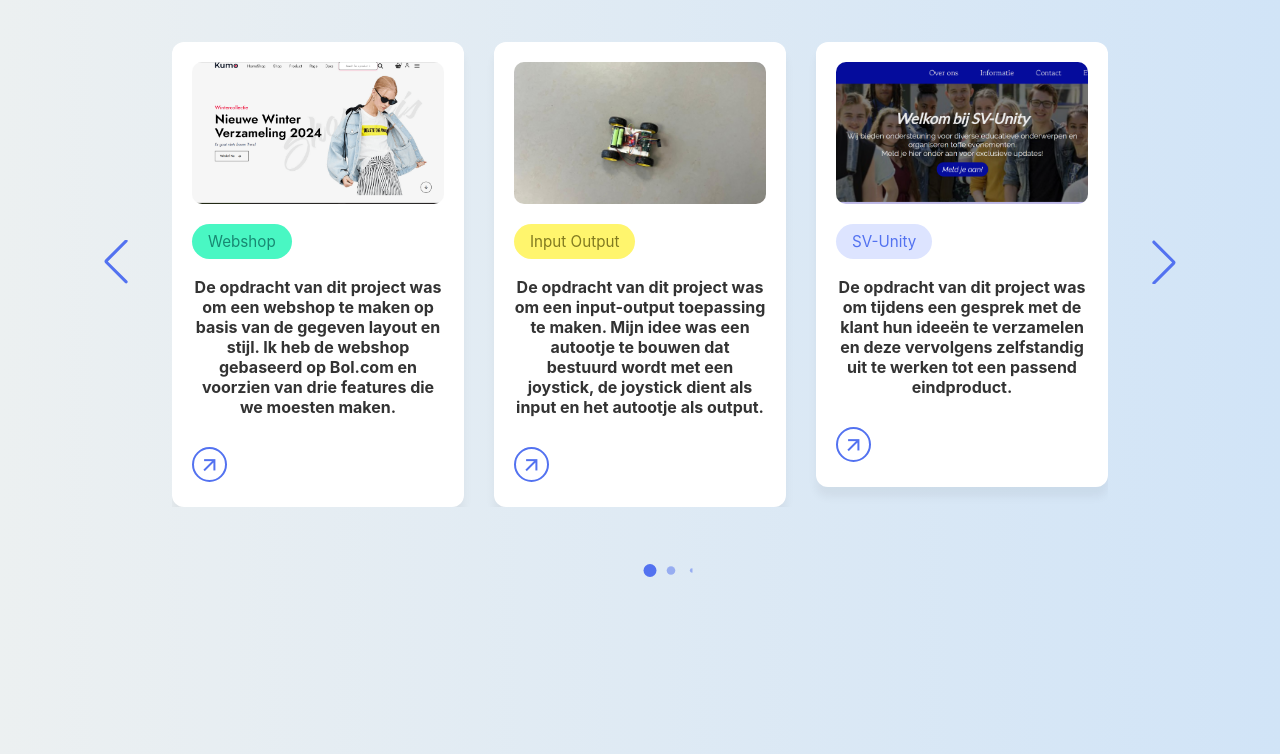
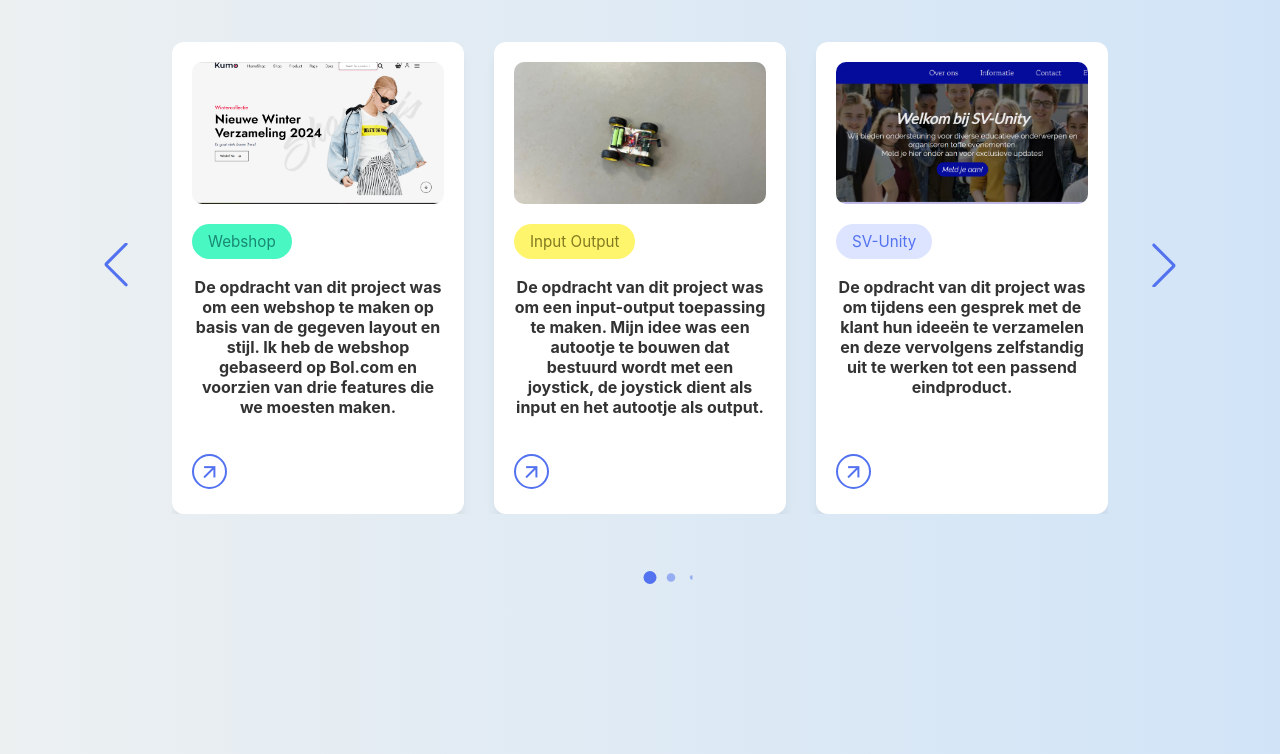
Before and after one commit to giorgina18/Portofolio, a PHP site: page /nxtmuseum/ in a window 1280 px wide. Shown: the part 913-1667 px from the top of the page. Run offline with PHP 8.4, Linux system fonts and the light colour scheme.

Commit message:
slider is nu volledig af, alleen nu veranderen naar php / back end

```diff
--- a/index.php
+++ b/index.php
@@ -24,14 +24,16 @@ require_once 'template-parts/header.php';
     <section class="container card-slider">
         <h1 class="card-text ">Mijn projecten</h1>
         <div class="card-wrapper ">
-                <div class="swiper">
+            <div class="swiper portfolio-slider">
                 <ul class="card-list swiper-wrapper">
                     <!-- webshop -->
                     <li class="card-item swiper-slide">
                         <a href="https://36725.hosts2.ma-cloud.nl/webshop_BO/" class="card-link">
                             <img src="img/webshop.png" alt="" class="card-image">
+                            <div class="card-item__content">
                                 <p class="badge webshop">Webshop</p>
                                 <h2 class="card-title">De opdracht van dit project was om een webshop te maken op basis van de gegeven layout en stijl. Ik heb de webshop gebaseerd op Bol.com en voorzien van drie features die we moesten maken. </h2>
+                            </div>
                             <button class="card-button material-symbols-outlined">
                                 arrow_forward
                             </button>
@@ -41,8 +43,11 @@ require_once 'template-parts/header.php';
                     <li class="card-item swiper-slide">
                         <a href="#" class="card-link">
                             <img src="img/input_output.png" alt="" class="card-image">
+                            <div class="card-item__content">
                                 <p class="badge input_output">Input Output</p>
                                 <h2 class="card-title">De opdracht van dit project was om een input-output toepassing te maken. Mijn idee was een autootje te bouwen dat bestuurd wordt met een joystick, de joystick dient als input en het autootje als output. </h2>
+                            </div>
+
                             <button class="card-button material-symbols-outlined">
                                 arrow_forward
                             </button>
@@ -52,8 +57,10 @@ require_once 'template-parts/header.php';
                     <li class="card-item swiper-slide">
                         <a href="#" class="card-link">
                             <img src="img/SV-unity.png" alt="" class="card-image">
+                            <div class="card-item__content">
                                 <p class="badge">SV-Unity</p>
                                 <h2 class="card-title">De opdracht van dit project was om tijdens een gesprek met de klant hun ideeën te verzamelen en deze vervolgens zelfstandig uit te werken tot een passend eindproduct. </h2>
+                            </div>
                             <button class="card-button material-symbols-outlined">
                                 arrow_forward
                             </button>
@@ -63,8 +70,10 @@ require_once 'template-parts/header.php';
                     <li class="card-item swiper-slide">
                         <a href="#" class="card-link">
                             <img src="img/registratie.png" alt="" class="card-image">
+                            <div class="card-item__content">
                                 <p class="badge back_end">Back end</p>
                                 <h2 class="card-title">De opdracht van dit project was om de back-end security te versterken, zodat gebruikers niet te maken krijgen met broken access control.</h2>
+                            </div>
                             <button class="card-button material-symbols-outlined">
                                 arrow_forward
                             </button>
@@ -74,8 +83,10 @@ require_once 'template-parts/header.php';
                     <li class="card-item swiper-slide">
                         <a href="http://localhost/nxtmuseum/" class="card-link">
                             <img src="img/nxtmuseum.png" alt="" class="card-image">
+                            <div class="card-item__content">
                                 <p class="badge museum">NXT museum</p>
                                 <h2 class="card-title">De opdracht van dit project was om een professionele, tweetalige museumwebsite te maken met informatie, afbeeldingen en bezoekersreviews.</h2>
+                            </div>
                             <button class="card-button material-symbols-outlined">
                                 arrow_forward
                             </button>
--- a/slide.js
+++ b/slide.js
@@ -1,4 +1,4 @@
-const swiper = new Swiper('.swiper', {
+const swiper = new Swiper('.portfolio-slider', {
   loop: true,
   spaceBetween: 30,
 
--- a/style.css
+++ b/style.css
@@ -24,7 +24,7 @@ body {
 }
 
 .container.card-slider {
-    position:relative;
+    position: relative;
     margin-top: 20rem;
     margin-bottom: 20rem;
 }
@@ -168,11 +168,12 @@ button:hover {
 
 
 /* card slider */
-.card-text{
+.card-text {
     text-align: center;
     color: #333;
     padding: 2rem;
 }
+
 .card-list .card-item .card-link {
     user-select: none;
     display: block;
@@ -238,6 +239,10 @@ button:hover {
     color: #817a20;
 }
 
+.card-item__content {
+    min-height: 200px;
+}
+
 /* eind badge style */
 
 .card-list .card-link .card-title {
@@ -262,7 +267,7 @@ button:hover {
 
 .card-slider .swiper-pagination {
     position: relative;
-    padding:10px;
+    padding: 10px;
 }
 
 .card-slider .swiper-pagination-bullet {
```
Also changed, not shown: includes/config.php (added), includes/db.php (added). Lines whose indentation alone changed are shown as unchanged.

-*-*-

Problem:
Where a line above includes "header", copy that line.

Result for this exercise:
@@ -24,14 +24,16 @@ require_once 'template-parts/header.php';
@@ -41,8 +43,11 @@ require_once 'template-parts/header.php';
@@ -52,8 +57,10 @@ require_once 'template-parts/header.php';
@@ -63,8 +70,10 @@ require_once 'template-parts/header.php';
@@ -74,8 +83,10 @@ require_once 'template-parts/header.php';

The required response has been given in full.